One of Pissarro’s unorthodox landscapes was accepted for the 1859 Salon, where it was noted appreciatively by the critic Alexandre Astruc. In 1863, his participation in the Salon des Refusés—a protest against the official Salon—made him anathema, but his work was so strong that it was nevertheless accepted for the Salons of 1864, ’65, and ’66. In his review of the last of these, Emile Zola, the great novelist and art critic, and a supporter of the avant-garde, wrote about Pissarro: “Thank you, Sir, your winter landscape refreshed me for a good half-hour during my trip through the great desert of the Salon. I know that you were admitted only with great difficulty.” In the same year, the painter Guillemet would write, “Pissarro alone continues to produce masterpieces.”
These early responses indicate clearly enough that Pissarro was creating something unusual. In fact, he was inventing abstraction, the ingredients of which he had gleaned from his precursors. As early as 1864, he was using elements of landscape as abstract designs, making lines and shapes be lines and shapes as well as representations of objects and scenic depth.
Camille Pissarro was born on the island of St. Thomas in the Caribbean, a child of middle-class Jewish merchants originally from Bordeaux. Schooled in Paris from 1841 to 1847, he went back to the island to enter the family business, but eventually sloughed off his family’s expectations to go draw and paint in Venezuela. He returned to Paris for good in 1855, followed not long afterward by his parents.
In 1860, Pissarro began a liaison with Julie Vellay, his mother’s cook’s assistant. They married in 1871, had eight children, and remained together until Camille’s death in 1903. The relationship cost him a large part of his mother’s affections and financial support; as a consequence, most of Pissarro’s adult life would be a dire struggle for money.
And Cézanne? For over 20 years, from the time they met in 1861, he sought and received Pissarro’s advice and help.

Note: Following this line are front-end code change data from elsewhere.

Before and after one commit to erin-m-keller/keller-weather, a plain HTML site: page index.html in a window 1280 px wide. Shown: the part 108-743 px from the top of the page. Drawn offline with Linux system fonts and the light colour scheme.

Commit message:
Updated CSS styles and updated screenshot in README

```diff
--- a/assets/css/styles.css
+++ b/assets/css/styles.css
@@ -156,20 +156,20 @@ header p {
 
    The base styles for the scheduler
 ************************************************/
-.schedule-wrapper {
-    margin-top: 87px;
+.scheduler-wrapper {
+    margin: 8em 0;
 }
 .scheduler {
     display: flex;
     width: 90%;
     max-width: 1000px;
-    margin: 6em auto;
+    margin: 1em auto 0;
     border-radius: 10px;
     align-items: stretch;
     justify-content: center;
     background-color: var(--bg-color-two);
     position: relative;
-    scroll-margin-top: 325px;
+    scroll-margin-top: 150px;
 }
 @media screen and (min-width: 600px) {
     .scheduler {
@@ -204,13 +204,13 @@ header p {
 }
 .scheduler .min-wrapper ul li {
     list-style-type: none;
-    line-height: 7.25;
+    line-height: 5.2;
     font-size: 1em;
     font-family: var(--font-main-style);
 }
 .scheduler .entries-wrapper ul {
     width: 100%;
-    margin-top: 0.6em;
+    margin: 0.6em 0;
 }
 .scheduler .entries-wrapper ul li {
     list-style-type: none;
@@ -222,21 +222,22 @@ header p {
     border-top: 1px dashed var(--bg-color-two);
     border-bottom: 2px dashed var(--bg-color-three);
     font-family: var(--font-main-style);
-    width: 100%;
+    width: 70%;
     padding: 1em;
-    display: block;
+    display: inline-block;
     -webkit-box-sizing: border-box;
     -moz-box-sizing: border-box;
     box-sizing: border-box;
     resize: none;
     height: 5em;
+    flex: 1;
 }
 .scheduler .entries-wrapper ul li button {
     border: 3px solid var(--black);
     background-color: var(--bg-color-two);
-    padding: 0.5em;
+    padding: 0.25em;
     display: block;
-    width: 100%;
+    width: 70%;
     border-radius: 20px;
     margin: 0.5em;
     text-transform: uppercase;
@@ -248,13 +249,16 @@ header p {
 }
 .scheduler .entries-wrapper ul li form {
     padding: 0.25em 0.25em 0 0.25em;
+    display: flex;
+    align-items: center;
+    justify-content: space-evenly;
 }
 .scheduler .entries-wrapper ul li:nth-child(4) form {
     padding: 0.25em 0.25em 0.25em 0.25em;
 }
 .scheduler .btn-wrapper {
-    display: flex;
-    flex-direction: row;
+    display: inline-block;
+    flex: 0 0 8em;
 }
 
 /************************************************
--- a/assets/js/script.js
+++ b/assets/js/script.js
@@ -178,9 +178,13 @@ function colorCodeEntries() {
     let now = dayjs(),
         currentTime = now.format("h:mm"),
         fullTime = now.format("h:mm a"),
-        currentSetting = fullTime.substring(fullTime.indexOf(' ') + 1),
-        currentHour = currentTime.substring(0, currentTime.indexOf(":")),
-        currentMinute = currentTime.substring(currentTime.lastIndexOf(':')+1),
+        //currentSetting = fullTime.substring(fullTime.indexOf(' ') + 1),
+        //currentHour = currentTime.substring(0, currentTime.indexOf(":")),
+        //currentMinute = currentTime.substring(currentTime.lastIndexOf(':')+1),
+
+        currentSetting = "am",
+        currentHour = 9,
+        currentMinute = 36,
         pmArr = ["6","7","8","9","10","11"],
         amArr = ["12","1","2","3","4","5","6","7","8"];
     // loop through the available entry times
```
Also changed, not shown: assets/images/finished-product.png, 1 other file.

The young Cézanne, awkward in art as in person, was ridiculed in Paris—but not by Pissarro, who, perhaps seeing something of himself in the impolitic frankness of the younger man’s work, recognized his unusual talent immediately and never faltered in his support.
The two became close friends; by the early 1870’s, Cézanne was so eager to work in Pissarro’s company that he moved near him. That they influenced each other is beyond doubt. “We were al- ways together!,” Pissarro wrote of those years, when the volatile Cézanne’s attachment was intense. In particular, Pissarro’s obsessive approach to work, to mining his own vision, helped Cézanne to release his blocked personality, showing him how emotional content would come on its own and allowing him to channel his anxious energy into the formal problems of painting.
Monet has often been represented as the genius of Impressionism, and a genius he certainly was. He was also the instigator of the first Impressionist exhibition in 1874. Nevertheless, in a review of that show, the critic Armand Silvestre could refer to Pissarro as “basically the inventor of this painting.” One can see why.